→ **EXERCISE AIM**
A faithful copy of all the data below, please; leave no line out.

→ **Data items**
◇ ◇ ◇ ◇
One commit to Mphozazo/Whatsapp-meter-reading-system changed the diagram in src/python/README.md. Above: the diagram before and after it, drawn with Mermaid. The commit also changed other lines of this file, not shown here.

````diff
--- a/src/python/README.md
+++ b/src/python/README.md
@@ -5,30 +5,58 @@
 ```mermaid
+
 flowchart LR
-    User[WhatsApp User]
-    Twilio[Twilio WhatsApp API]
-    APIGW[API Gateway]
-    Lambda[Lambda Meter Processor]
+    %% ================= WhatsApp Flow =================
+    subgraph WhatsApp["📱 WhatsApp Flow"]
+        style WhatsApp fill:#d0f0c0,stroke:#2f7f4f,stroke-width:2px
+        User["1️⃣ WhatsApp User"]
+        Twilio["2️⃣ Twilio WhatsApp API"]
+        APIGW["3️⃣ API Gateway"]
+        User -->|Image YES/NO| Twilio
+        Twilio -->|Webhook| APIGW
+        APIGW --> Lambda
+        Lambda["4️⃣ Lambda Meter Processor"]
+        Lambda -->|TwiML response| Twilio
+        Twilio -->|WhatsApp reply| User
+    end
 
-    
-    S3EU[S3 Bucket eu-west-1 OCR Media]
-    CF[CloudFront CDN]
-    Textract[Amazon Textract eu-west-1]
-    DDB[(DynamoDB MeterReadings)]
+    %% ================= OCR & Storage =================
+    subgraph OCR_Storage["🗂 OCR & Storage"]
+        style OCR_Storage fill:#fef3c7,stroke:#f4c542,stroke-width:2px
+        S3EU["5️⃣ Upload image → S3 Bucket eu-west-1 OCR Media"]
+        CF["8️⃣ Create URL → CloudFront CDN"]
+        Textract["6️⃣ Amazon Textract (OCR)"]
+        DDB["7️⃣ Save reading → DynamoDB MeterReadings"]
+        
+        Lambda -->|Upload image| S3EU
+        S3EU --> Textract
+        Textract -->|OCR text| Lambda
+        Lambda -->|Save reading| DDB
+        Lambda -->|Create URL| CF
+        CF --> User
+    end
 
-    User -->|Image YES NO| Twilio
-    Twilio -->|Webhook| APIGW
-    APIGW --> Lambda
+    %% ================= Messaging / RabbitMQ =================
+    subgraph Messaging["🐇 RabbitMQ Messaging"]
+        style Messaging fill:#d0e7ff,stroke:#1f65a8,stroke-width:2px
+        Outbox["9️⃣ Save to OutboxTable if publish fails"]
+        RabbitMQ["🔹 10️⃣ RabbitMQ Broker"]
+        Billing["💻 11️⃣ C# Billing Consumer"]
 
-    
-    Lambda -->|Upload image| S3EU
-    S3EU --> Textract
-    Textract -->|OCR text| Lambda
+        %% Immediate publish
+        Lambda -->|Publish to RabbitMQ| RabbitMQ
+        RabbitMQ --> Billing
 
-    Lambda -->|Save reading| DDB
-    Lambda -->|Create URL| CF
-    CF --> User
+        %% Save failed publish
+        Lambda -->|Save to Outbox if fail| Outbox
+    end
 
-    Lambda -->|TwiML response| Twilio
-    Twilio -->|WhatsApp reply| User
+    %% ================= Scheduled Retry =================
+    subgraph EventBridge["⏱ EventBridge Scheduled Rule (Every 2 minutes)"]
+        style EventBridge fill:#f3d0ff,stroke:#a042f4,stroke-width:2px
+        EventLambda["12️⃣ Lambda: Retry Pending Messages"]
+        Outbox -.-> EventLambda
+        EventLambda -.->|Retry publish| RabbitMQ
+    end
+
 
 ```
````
◇ ◇ ◇ ◇
→ **ANSWER BOX**
One commit to Mphozazo/Whatsapp-meter-reading-system changed the diagram in src/python/README.md. Above: the diagram before and after it, drawn with Mermaid. The commit also changed other lines of this file, not shown here.

````diff
--- a/src/python/README.md
+++ b/src/python/README.md
@@ -5,30 +5,58 @@
 ```mermaid
+
 flowchart LR
-    User[WhatsApp User]
-    Twilio[Twilio WhatsApp API]
-    APIGW[API Gateway]
-    Lambda[Lambda Meter Processor]
+    %% ================= WhatsApp Flow =================
+    subgraph WhatsApp["📱 WhatsApp Flow"]
+        style WhatsApp fill:#d0f0c0,stroke:#2f7f4f,stroke-width:2px
+        User["1️⃣ WhatsApp User"]
+        Twilio["2️⃣ Twilio WhatsApp API"]
+        APIGW["3️⃣ API Gateway"]
+        User -->|Image YES/NO| Twilio
+        Twilio -->|Webhook| APIGW
+        APIGW --> Lambda
+        Lambda["4️⃣ Lambda Meter Processor"]
+        Lambda -->|TwiML response| Twilio
+        Twilio -->|WhatsApp reply| User
+    end
 
-    
-    S3EU[S3 Bucket eu-west-1 OCR Media]
-    CF[CloudFront CDN]
-    Textract[Amazon Textract eu-west-1]
-    DDB[(DynamoDB MeterReadings)]
+    %% ================= OCR & Storage =================
+    subgraph OCR_Storage["🗂 OCR & Storage"]
+        style OCR_Storage fill:#fef3c7,stroke:#f4c542,stroke-width:2px
+        S3EU["5️⃣ Upload image → S3 Bucket eu-west-1 OCR Media"]
+        CF["8️⃣ Create URL → CloudFront CDN"]
+        Textract["6️⃣ Amazon Textract (OCR)"]
+        DDB["7️⃣ Save reading → DynamoDB MeterReadings"]
+        
+        Lambda -->|Upload image| S3EU
+        S3EU --> Textract
+        Textract -->|OCR text| Lambda
+        Lambda -->|Save reading| DDB
+        Lambda -->|Create URL| CF
+        CF --> User
+    end
 
-    User -->|Image YES NO| Twilio
-    Twilio -->|Webhook| APIGW
-    APIGW --> Lambda
+    %% ================= Messaging / RabbitMQ =================
+    subgraph Messaging["🐇 RabbitMQ Messaging"]
+        style Messaging fill:#d0e7ff,stroke:#1f65a8,stroke-width:2px
+        Outbox["9️⃣ Save to OutboxTable if publish fails"]
+        RabbitMQ["🔹 10️⃣ RabbitMQ Broker"]
+        Billing["💻 11️⃣ C# Billing Consumer"]
 
-    
-    Lambda -->|Upload image| S3EU
-    S3EU --> Textract
-    Textract -->|OCR text| Lambda
+        %% Immediate publish
+        Lambda -->|Publish to RabbitMQ| RabbitMQ
+        RabbitMQ --> Billing
 
-    Lambda -->|Save reading| DDB
-    Lambda -->|Create URL| CF
-    CF --> User
+        %% Save failed publish
+        Lambda -->|Save to Outbox if fail| Outbox
+    end
 
-    Lambda -->|TwiML response| Twilio
-    Twilio -->|WhatsApp reply| User
+    %% ================= Scheduled Retry =================
+    subgraph EventBridge["⏱ EventBridge Scheduled Rule (Every 2 minutes)"]
+        style EventBridge fill:#f3d0ff,stroke:#a042f4,stroke-width:2px
+        EventLambda["12️⃣ Lambda: Retry Pending Messages"]
+        Outbox -.-> EventLambda
+        EventLambda -.->|Retry publish| RabbitMQ
+    end
+
 
 ```
````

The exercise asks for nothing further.